In 2003, the city set up a citizen’s forum to facilitate greater dialogue on waste issues. The purpose of the forum was both to review progress and to expand the system to include other workers’ cooperatives.[7]

In 2011, the state government introduced a ‘recycling bonus’, a financial incentive for the waste pickers. Payments are made on the basis of the quality and value of the recyclable raw materials. The payment provides an additional source of income for these workers but also provides an incentive to the cooperatives to innovate to improve the quality of recyclates and to improve business management practices.[8]

Barriers and critical success factors

The city’s successful approach was preceded by a long period of dispute and acrimony with waste pickers.

Intensive communication and sustained political support for the new integrated system were therefore essential to overcome the legacy of mistrust between different actors in the city’s waste system. Belo Horizonte used creative communication approaches including carnival parades, theatre, dance and music to change public attitudes to the waste pickers and their positive contributions to the city’s environmental quality.

The legal framework limited the city’s ability to reform the waste system. These issues were addressed over time, including through a change at city level to assign the rights to cooperatives to collect and sell recyclable raw materials. At the federal level, in 2001 waste collecting was classified as a professional occupation.[9]

Results and lessons learned

The achievements and positive change in Belo Horizonte’s waste management have proved to be a model for other Brazilian cities.

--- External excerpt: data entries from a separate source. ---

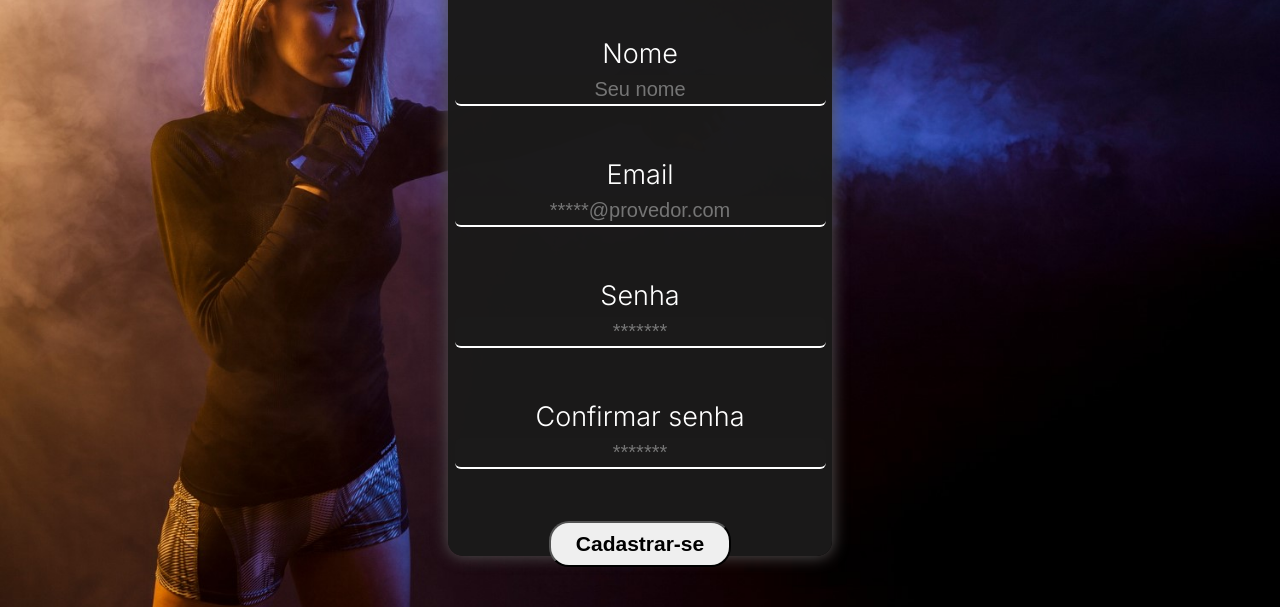
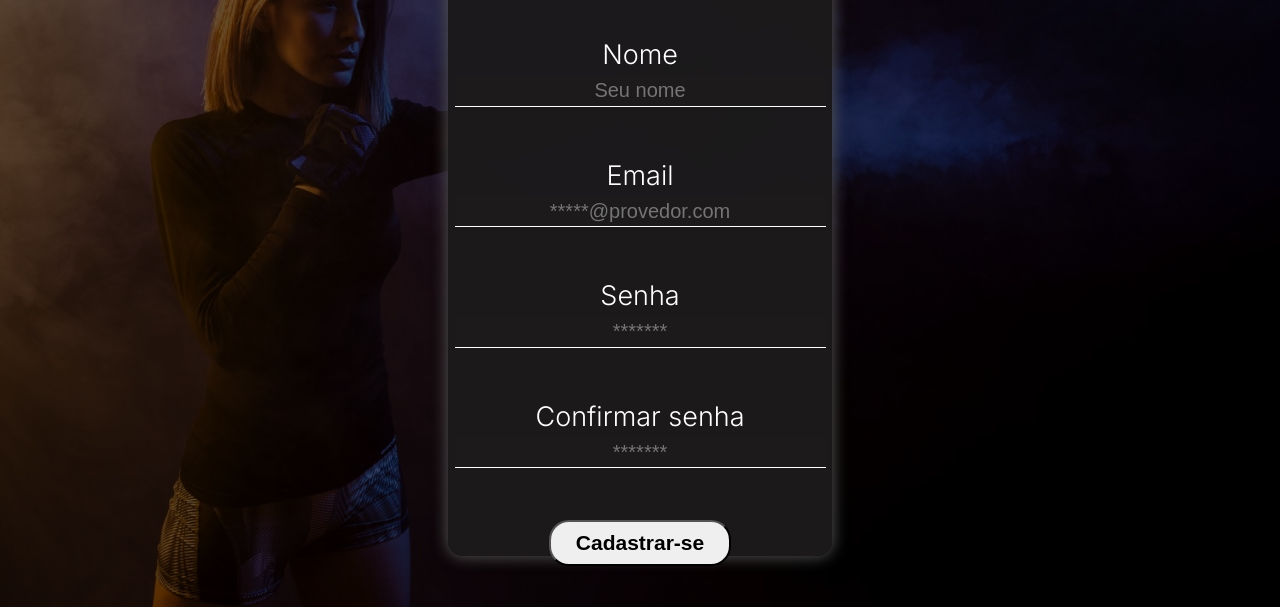
Before and after one commit to leoooRodrigues/Projeto-Individual, a plain HTML site: page site/cadastro.html in a window 1280 px wide. Shown: the part 193-800 px from the top of the page. Drawn offline with nearby package versions, Linux system fonts and the light colour scheme.

Commit message:
adicionando o sombreado no body do cadastro

```diff
--- a/site/assets/css/cadastro.css
+++ b/site/assets/css/cadastro.css
@@ -5,6 +5,7 @@
     margin: 0;
     padding: 0;
     scroll-behavior: smooth;
+
 }
 
 body{
@@ -13,11 +14,16 @@ body{
     background-repeat: no-repeat;
 }
 
+.container-body{
+    width: 100%;
+    height: 100vh;
+    background-color: #0009;
+}
 .box-cadastro {
     position: absolute;
     display: flex;
     flex-direction: column;
-    background: rgba(27, 26, 26, 0.99);
+    background: #1c1a1bfc;
     top: 50%;
     left: 50%;
     transform: translate(-50%,-50%);
@@ -30,28 +36,9 @@ body{
     height: 698px;
     justify-content: center;
     gap: 52px;
-    box-shadow: 0px 0 15px 1px #504f4f;
+    box-shadow: 0px 0 15px 1px #535353;
 }
 
-.input{
-    padding: 5px;
-    border-radius: 6px;
-    text-decoration: none;
-    font-size: 20px;
-    height: 31px;
-    text-align: center;
-    width: 371px;
-    border: 0;
-    border-bottom: 2px white solid;
-    background-color: rgba(27, 26, 26, 1);
-    transition: 0.5s ease-in-out;
-    outline: 0;
-    color: white;
-}
-
-.input:focus{
-    border-bottom: 2px #080411 solid;
-}
 .formulario{
     display: flex;
     flex-direction: column;
@@ -64,6 +51,25 @@ h2{
     font-size: 60px;
 }
 
+.input{
+    padding: 5px;
+    text-decoration: none;
+    font-size: 20px;
+    height: 31px;
+    text-align: center;
+    width: 371px;
+    border: 0;
+    border-bottom: 0.4px white solid;
+    background-color: #1c1a1b;
+    transition: 0.5s ease-in-out;
+    outline: 0;
+    color: white;
+}
+
+.input:focus{
+    border-bottom: 2px #080411 solid;
+}
+
 .botao{
     width: 49%;
     height: 46px;
@@ -71,4 +77,20 @@ h2{
     align-self: center;
     font-size: 21px;
     font-weight: bolder;
+    transition: 0.3s;
 }
+
+.botao:hover{
+    background-color: #080411;
+    color: white;
+    transition: 0.3s;
+    width: 52%;
+    cursor: pointer;
+}
+
+.card-erro{
+    border: 2px yellow solid;
+    width: 100%;
+    height: 100px;
+    color: white;
+}
--- a/site/assets/css/header.css
+++ b/site/assets/css/header.css
@@ -5,6 +5,7 @@
     margin: 0;
     padding: 0;
     box-sizing: border-box;
+    scroll-behavior: smooth;
 }
 
 .logo-header{
@@ -25,7 +26,7 @@ header{
     height: 100px;
     top: 0;
     position: absolute;
-    border-bottom: 0.5px #21173a solid;
+    border-bottom: 2px #21173a solid;
 }
 
 header .container-header{
--- a/site/cadastro.html
+++ b/site/cadastro.html
@@ -9,7 +9,7 @@
     <title>Boxe Healthy</title>
 </head>
 <body>
-    <!-- ****** HEADER ****** -->
+    <!-- ****** Header ****** -->
     <header>
         <div class="container-header">
             <img class="logo-header" src="/assets/imgs/logo.png" alt="">
@@ -19,20 +19,19 @@
                 <ul>
                     <li><a class="menu" href="home.html">Início</a></li>
                     <li><a class="menu" href="#">Saiba mais</a></li>
-                    <li><a class="menu" href="#" style="display: none;">Quiz</a></li>
                     <li id="separacao_navbar">|</li>
                     <li><a class="login" href="#">Login</a></li>
                     <li><a class="login" href="cadastro.html" style="color: #cdbafc">Cadastrar </a></li>
+                    <li><a class="menu" href="#" style="display: none;">Quiz</a></li>
                 </ul>
             </div>
         </div>
     </header>
-    <!-- ****** FIM HEADER ****** -->
+    <!-- ****** Fim Header ****** -->
 
     <main>
         <div class="container-body">
-            <div class="card-erro">
-
+            <!-- ****** Formulário ****** -->
             <div class="box-cadastro">
                 <h2>Tela de cadastro</h2>
                 <div class="formulario">
@@ -58,6 +57,9 @@
                     <button class="botao" onclick="cadastrar()">Cadastrar-se</button>
                 </div>
             </div>
+            <!-- ****** Fim Formulário ****** -->
+            <div class="card-erro">
+                <span>alo</span>
             </div>
         </div>
     </main>
```
Also changed, not shown: site/home.html (+1 -1 lines). Lines whose indentation alone changed are shown as unchanged.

Key outcomes included the following:

  • By 2012, the city’s formal waste management system was serving 95 per cent of the urban population and at least 70 per cent of favelas, with 93 per cent of residual waste being disposed of in sanitary landfills.[10]
  • Some 3,000 waste workers are supported by the system and together with the municipal waste management system they had collectively recycled up to 20,000 tonnes by 2012.
  • Working conditions for waste collectors improved significantly with the introduction of a monthly minimum wage of €270.461 The cooperatives provide the workers with a degree of security.[11]
  • Skills development and training were delivered through a Municipal Waste and Citizenship Forum, which was supported by municipal funding and additional support of €125,000 from Caixa Bank.[12]
  • Recycling outcomes were relatively low, with recycling rates remaining below 10 per cent as of 2008.[13]


[1][5][9][11] Centre for Public Impact (2016), “Integrated solid waste management in Belo Horizonte, Brazil”.

[2][4] A. Magni and W. Günther (2014), “Cooperatives of waste pickers as an alternative to social exclusion and its relationship with the homeless population”, in Saúde e Sociedade, vol. 23 no.1, São Paulo, Jan-Mar 2014.

[3][12] LSE Cities, ICLEI and GGGI (2013), Going Green: How cities are leading the next economy.

[4][6][8] C. Sabatino (2017), “Solid Waste Management Systems through Social Inclusion: The case of Belo Horizonte, Brazil”.

[7] S. M. Dias (2016), “Waste pickers and cities. Environment & Urbanisation”, from Environment and Urbanization Vol.28, No. 2 October 2016.

[10] F. Colombijn and M. Morbidini (2017), “Pros and cons of the formation of waste-pickers’ cooperatives: a comparison between Brazil and Indonesia”, from Decision 44, 91–101.